All the time, I see entrepreneurs who go hard for six months and can’t keep it up.
They grind themselves into a slump with sleepless nights. And then when the company needs them the most, they’re tired and useless. Their mental energy is completely out the door.
That’s why I prefer to think about founding a company like a marathon.
Sure, you could sprint the first 13 miles—but there’s still 13 more miles to go. Your time will be terrible. You’re better off keeping a moderate, sustainable pace.
It’s the same in business. You can up the pace occasionally when it’s necessary, but you don’t need to sacrifice sleep.
If you don’t believe me, look at the science. With less sleep, you get diminishing returns. Anything less than five hours of sleep puts you at 60% capacity. I don’t know about everyone else, but I can’t run a successful business at 60%. I need to be at 100% because that’s what my clients demand, what my team demands, and what my family demands.
If you pace yourself, you’ll discover just how much more productive you can be.

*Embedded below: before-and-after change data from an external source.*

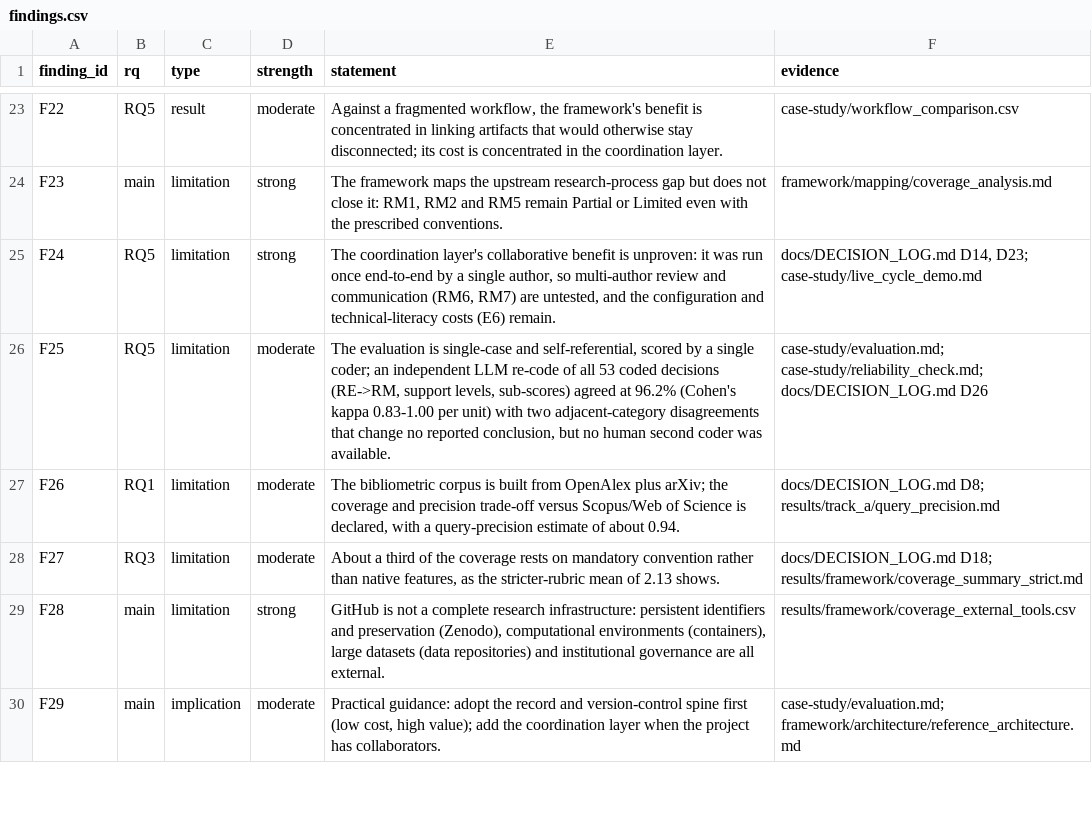
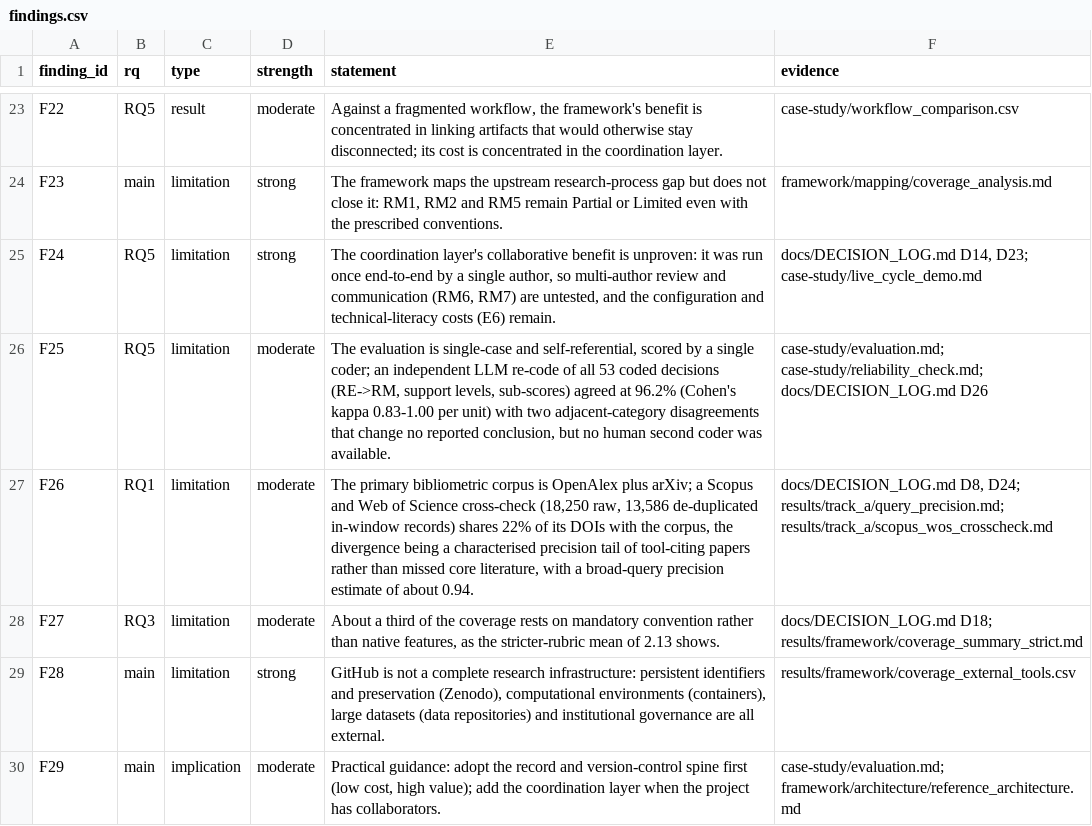
Before and after one commit to telmomm/github-research-infrastructure-study, a CSV file: analysis/findings.csv, drawn as a sheet; only a part is shown, gaps mark what is left out.

Commit message:
Finalise manuscript for submission: DOIs, reconciled figures, expansion, references, cover letter (refs #5 #6 #7 #9)

```diff
--- a/analysis/findings.csv
+++ b/analysis/findings.csv
@@ -26,3 +26,3 @@ F24,RQ5,limitation,strong,"The coordination layer's collaborative benefit is unp
 F25,RQ5,limitation,moderate,"The evaluation is single-case and self-referential, scored by a single coder; an independent LLM re-code of all 53 coded decisions (RE->RM, support levels, sub-scores) agreed at 96.2% (Cohen's kappa 0.83-1.00 per unit) with two adjacent-category disagreements that change no reported conclusion, but no human second coder was available.","case-study/evaluation.md; case-study/reliability_check.md; docs/DECISION_LOG.md D26"
-F26,RQ1,limitation,moderate,"The bibliometric corpus is built from OpenAlex plus arXiv; the coverage and precision trade-off versus Scopus/Web of Science is declared, with a query-precision estimate of about 0.94.","docs/DECISION_LOG.md D8; results/track_a/query_precision.md"
+F26,RQ1,limitation,moderate,"The primary bibliometric corpus is OpenAlex plus arXiv; a Scopus and Web of Science cross-check (18,250 raw, 13,586 de-duplicated in-window records) shares 22% of its DOIs with the corpus, the divergence being a characterised precision tail of tool-citing papers rather than missed core literature, with a broad-query precision estimate of about 0.94.","docs/DECISION_LOG.md D8, D24; results/track_a/query_precision.md; results/track_a/scopus_wos_crosscheck.md"
 F27,RQ3,limitation,moderate,"About a third of the coverage rests on mandatory convention rather than native features, as the stricter-rubric mean of 2.13 shows.","docs/DECISION_LOG.md D18; results/framework/coverage_summary_strict.md"
```
Also changed, not shown: results/framework/synthesis_index.csv, 7 other files.
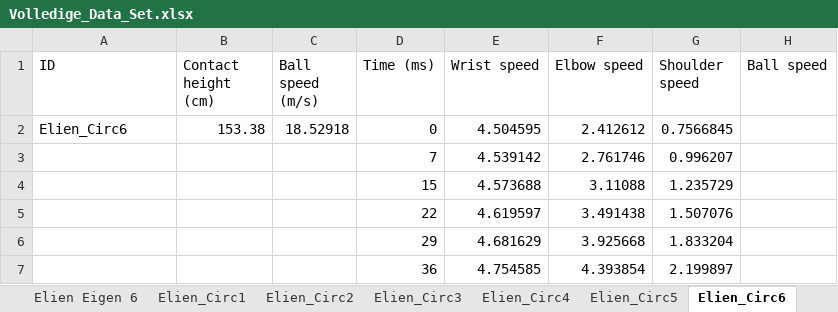
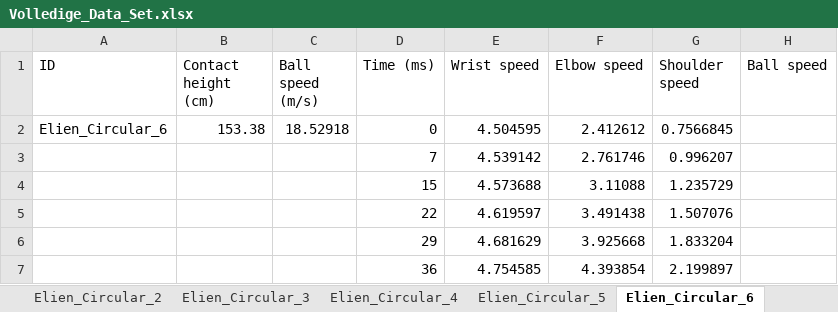
Before and after one commit to Flovdl/Biomechanica, an Excel workbook: Volledige_Data_Set.xlsx, sheet Elien_Circular_6, drawn as a sheet; only a part is shown; values as stored, in another font and other column widths than the file's, no borders; the diff names each change by its address in the sheet, - before the commit and + after, or states it on an @@ line.

```diff
--- a/Volledige_Data_Set.xlsx (sheet Elien_Circular_6)
+++ b/Volledige_Data_Set.xlsx (sheet Elien_Circular_6)
-sheet tab: Elien_Circ2
+sheet tab: Elien_Circular_2
-sheet tab: Elien_Circ3
+sheet tab: Elien_Circular_3
-sheet tab: Elien_Circ4
+sheet tab: Elien_Circular_4
-sheet tab: Elien_Circ5
+sheet tab: Elien_Circular_5
-sheet tab: Elien_Circ6
+sheet tab: Elien_Circular_6
-A2 (ID): Elien_Circ6
+A2 (ID): Elien_Circular_6
```
Also changed, not shown: sheet Elien_Circular_2, sheet Elien_Circular_5, sheet Elien_Circular_4, sheet Elien_Circular_3, sheet Elien_Circular_1, other sheet tabs, 2 other files.
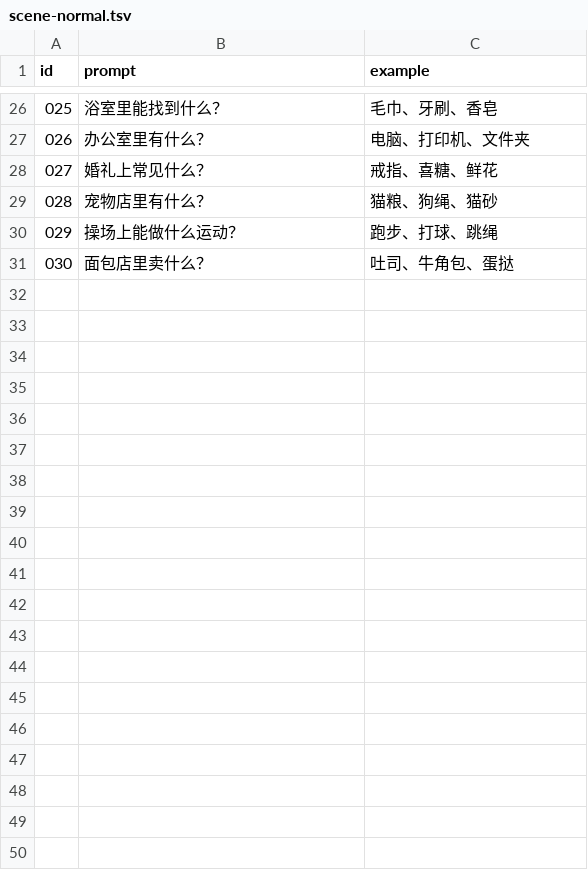
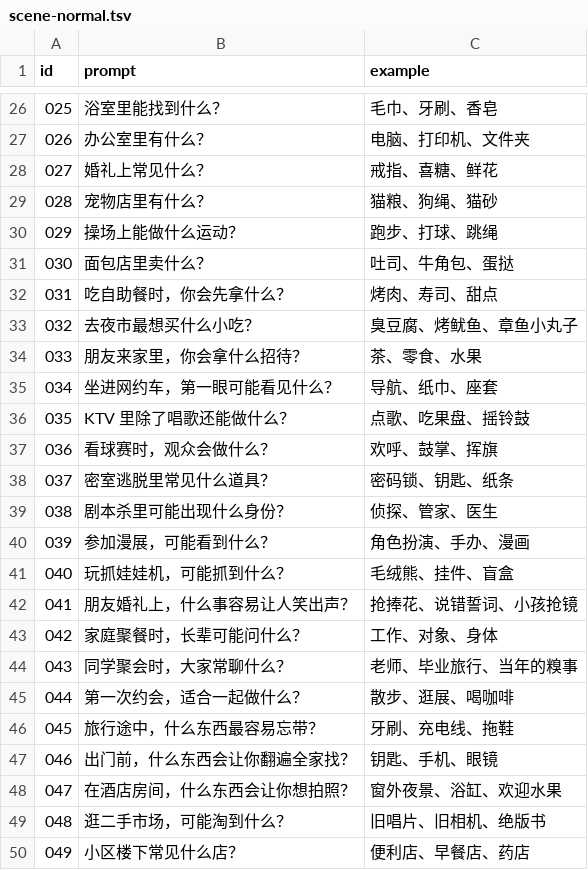
Before and after one commit to danielsxujiacong-cell/offline-board-games, a TSV file: pass-the-bomb/data/scene-normal.tsv, drawn as a sheet; only a part is shown, gaps mark what is left out; the diff covers the shown part only; the diff names each change by its address in the sheet, - before the commit and + after, or states it on an @@ line.

```diff
--- a/pass-the-bomb/data/scene-normal.tsv
+++ b/pass-the-bomb/data/scene-normal.tsv
+row 32: 031 | 吃自助餐时，你会先拿什么？ | 烤肉、寿司、甜点
+row 33: 032 | 去夜市最想买什么小吃？ | 臭豆腐、烤鱿鱼、章鱼小丸子
+row 34: 033 | 朋友来家里，你会拿什么招待？ | 茶、零食、水果
+row 35: 034 | 坐进网约车，第一眼可能看见什么？ | 导航、纸巾、座套
+row 36: 035 | KTV 里除了唱歌还能做什么？ | 点歌、吃果盘、摇铃鼓
+row 37: 036 | 看球赛时，观众会做什么？ | 欢呼、鼓掌、挥旗
+row 38: 037 | 密室逃脱里常见什么道具？ | 密码锁、钥匙、纸条
+row 39: 038 | 剧本杀里可能出现什么身份？ | 侦探、管家、医生
+row 40: 039 | 参加漫展，可能看到什么？ | 角色扮演、手办、漫画
+row 41: 040 | 玩抓娃娃机，可能抓到什么？ | 毛绒熊、挂件、盲盒
+row 42: 041 | 朋友婚礼上，什么事容易让人笑出声？ | 抢捧花、说错誓词、小孩抢镜
+row 43: 042 | 家庭聚餐时，长辈可能问什么？ | 工作、对象、身体
+row 44: 043 | 同学聚会时，大家常聊什么？ | 老师、毕业旅行、当年的糗事
+row 45: 044 | 第一次约会，适合一起做什么？ | 散步、逛展、喝咖啡
+row 46: 045 | 旅行途中，什么东西最容易忘带？ | 牙刷、充电线、拖鞋
+row 47: 046 | 出门前，什么东西会让你翻遍全家找？ | 钥匙、手机、眼镜
+row 48: 047 | 在酒店房间，什么东西会让你想拍照？ | 窗外夜景、浴缸、欢迎水果
+row 49: 048 | 逛二手市场，可能淘到什么？ | 旧唱片、旧相机、绝版书
+row 50: 049 | 小区楼下常见什么店？ | 便利店、早餐店、药店
```
Also changed, not shown: 41 added rows elsewhere in this file, pass-the-bomb/data/scene-hard.tsv, pass-the-bomb/data/word-extreme.tsv, 15 other files.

Of course, there will always be more work to do. Could you be selling more? Yes. Could you be marketing more? Of course. Could you be writing more code? Absolutely.
But at a certain point, you need to hang your hat and let go of what’s not important. Otherwise, you’ll drive yourself insane. Work-life balance isn’t about getting something over on someone—it’s about making sure your mental state is good to go every day so you can steer the ship.
Andrew has an M.S. in Computer Science from Georgia Tech University. But he prides himself over 10 years of experience working in the software industry for well-known companies such as Diebold, Tableau, Explorys, and Onshift. After years in the corporate and startup worlds as well as running his own consulting firm, Andrew realized he had to do more to improve software products and practices. From that, Skiplist was born. Skiplist is the opportunity to focus on thoughtful, quality software and change the software consulting industry.